(Stored data)
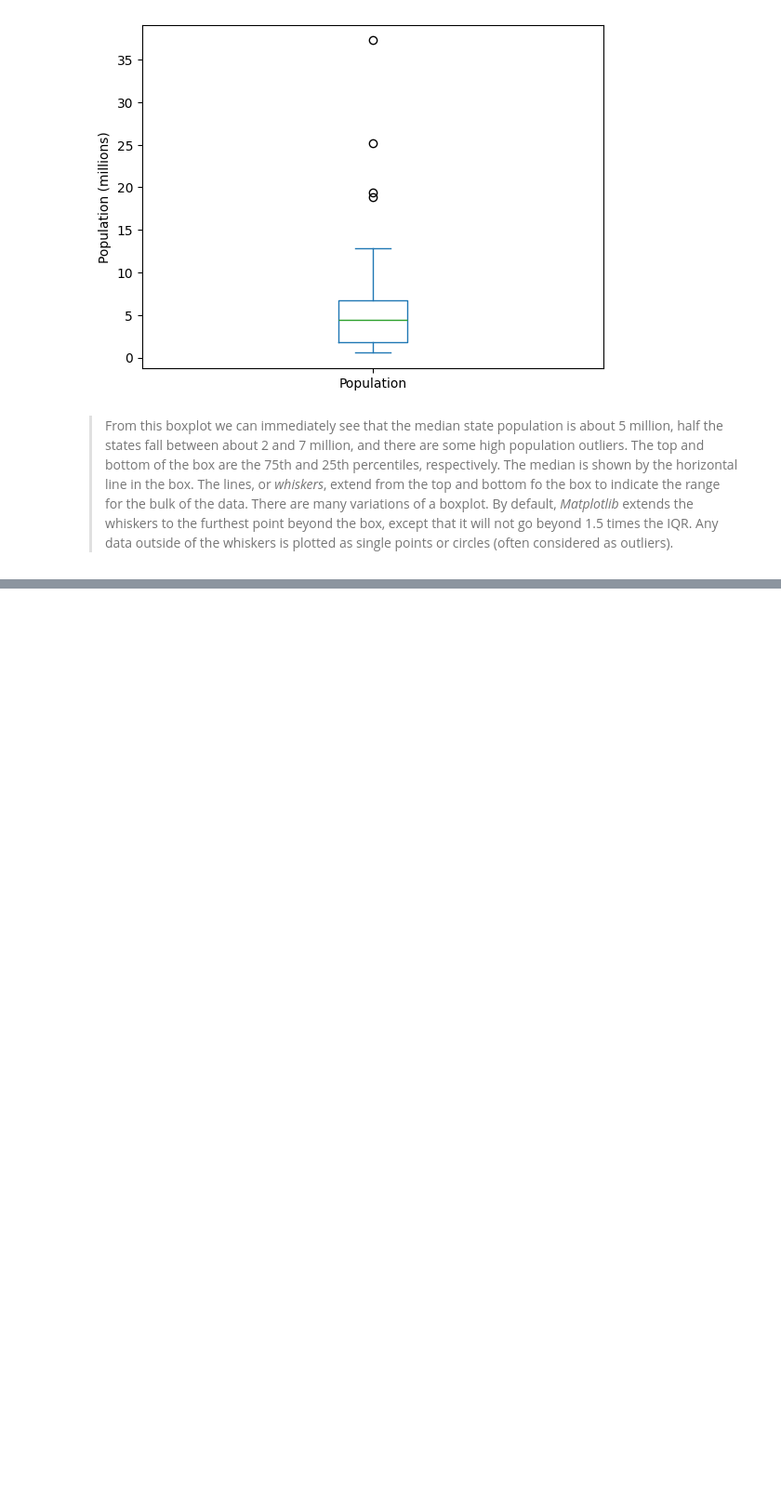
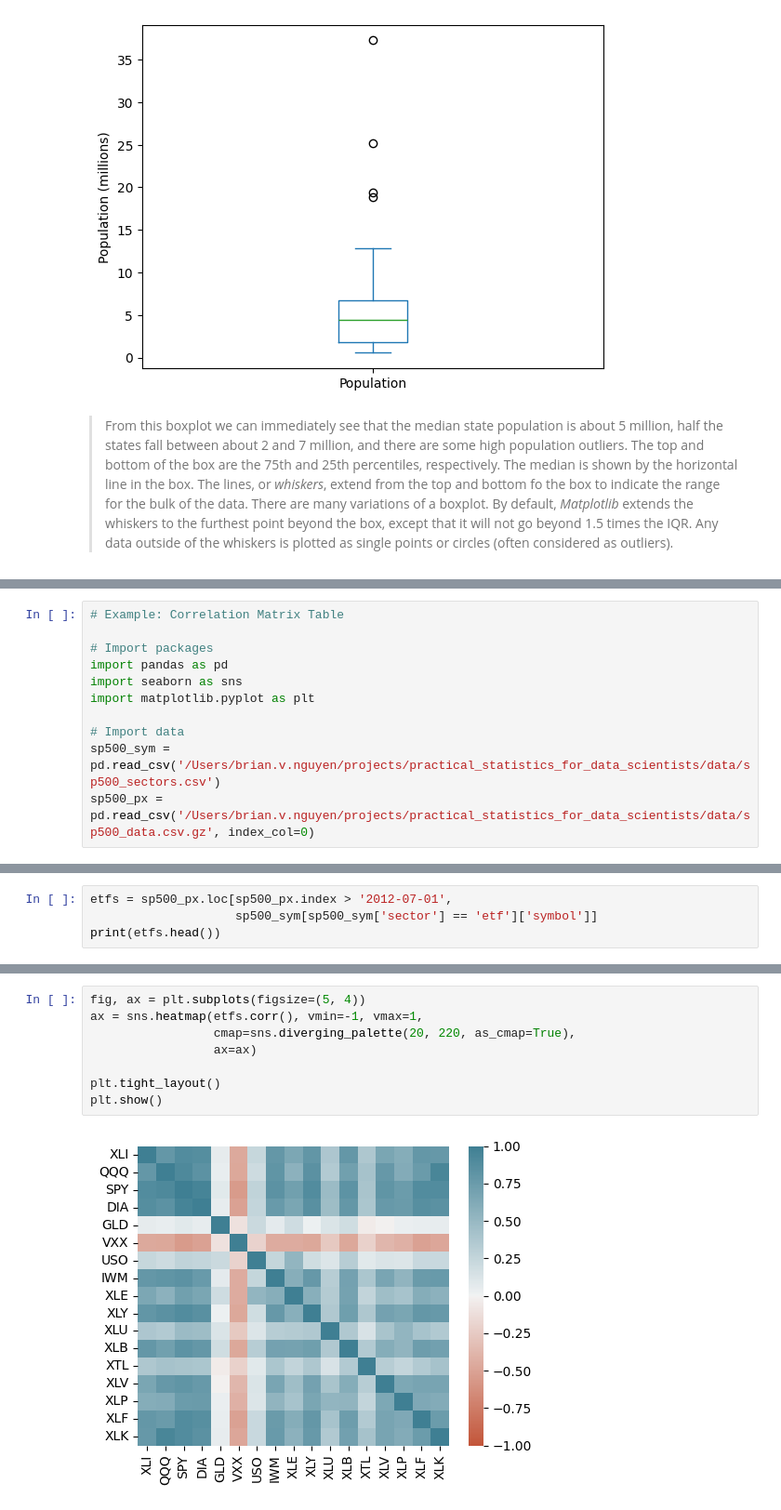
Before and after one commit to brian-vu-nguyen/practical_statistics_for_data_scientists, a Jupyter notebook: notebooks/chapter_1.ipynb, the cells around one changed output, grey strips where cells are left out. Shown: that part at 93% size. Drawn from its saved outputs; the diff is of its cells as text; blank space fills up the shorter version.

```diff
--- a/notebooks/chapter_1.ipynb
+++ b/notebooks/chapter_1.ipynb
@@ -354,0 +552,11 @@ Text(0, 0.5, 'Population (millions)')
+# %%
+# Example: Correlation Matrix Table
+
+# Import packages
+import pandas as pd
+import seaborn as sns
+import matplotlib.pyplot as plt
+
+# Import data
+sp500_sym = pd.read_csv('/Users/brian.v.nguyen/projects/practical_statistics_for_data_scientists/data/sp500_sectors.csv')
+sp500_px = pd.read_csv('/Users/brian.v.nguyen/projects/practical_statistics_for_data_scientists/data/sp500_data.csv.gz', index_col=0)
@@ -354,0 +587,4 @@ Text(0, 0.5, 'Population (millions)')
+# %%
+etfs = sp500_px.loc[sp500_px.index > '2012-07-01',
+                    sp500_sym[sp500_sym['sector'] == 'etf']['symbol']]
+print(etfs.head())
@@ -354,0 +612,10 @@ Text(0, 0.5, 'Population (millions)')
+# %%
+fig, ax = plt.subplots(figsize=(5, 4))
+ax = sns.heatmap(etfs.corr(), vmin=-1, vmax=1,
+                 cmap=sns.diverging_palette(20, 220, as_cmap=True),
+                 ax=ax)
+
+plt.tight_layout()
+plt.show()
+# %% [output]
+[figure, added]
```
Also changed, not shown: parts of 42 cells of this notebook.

[WHAT THIS TASK INVOLVES]
When copying the entries, drop the images and keep every line exact.

[RESPONSE TO THE EXERCISE]
Before and after one commit to brian-vu-nguyen/practical_statistics_for_data_scientists, a Jupyter notebook: notebooks/chapter_1.ipynb, the cells around one changed output, grey strips where cells are left out. Shown: that part at 93% size. Drawn from its saved outputs; the diff is of its cells as text; blank space fills up the shorter version.

```diff
--- a/notebooks/chapter_1.ipynb
+++ b/notebooks/chapter_1.ipynb
@@ -354,0 +552,11 @@ Text(0, 0.5, 'Population (millions)')
+# %%
+# Example: Correlation Matrix Table
+
+# Import packages
+import pandas as pd
+import seaborn as sns
+import matplotlib.pyplot as plt
+
+# Import data
+sp500_sym = pd.read_csv('/Users/brian.v.nguyen/projects/practical_statistics_for_data_scientists/data/sp500_sectors.csv')
+sp500_px = pd.read_csv('/Users/brian.v.nguyen/projects/practical_statistics_for_data_scientists/data/sp500_data.csv.gz', index_col=0)
@@ -354,0 +587,4 @@ Text(0, 0.5, 'Population (millions)')
+# %%
+etfs = sp500_px.loc[sp500_px.index > '2012-07-01',
+                    sp500_sym[sp500_sym['sector'] == 'etf']['symbol']]
+print(etfs.head())
@@ -354,0 +612,10 @@ Text(0, 0.5, 'Population (millions)')
+# %%
+fig, ax = plt.subplots(figsize=(5, 4))
+ax = sns.heatmap(etfs.corr(), vmin=-1, vmax=1,
+                 cmap=sns.diverging_palette(20, 220, as_cmap=True),
+                 ax=ax)
+
+plt.tight_layout()
+plt.show()
+# %% [output]
+[figure, added]
```
Also changed, not shown: parts of 42 cells of this notebook.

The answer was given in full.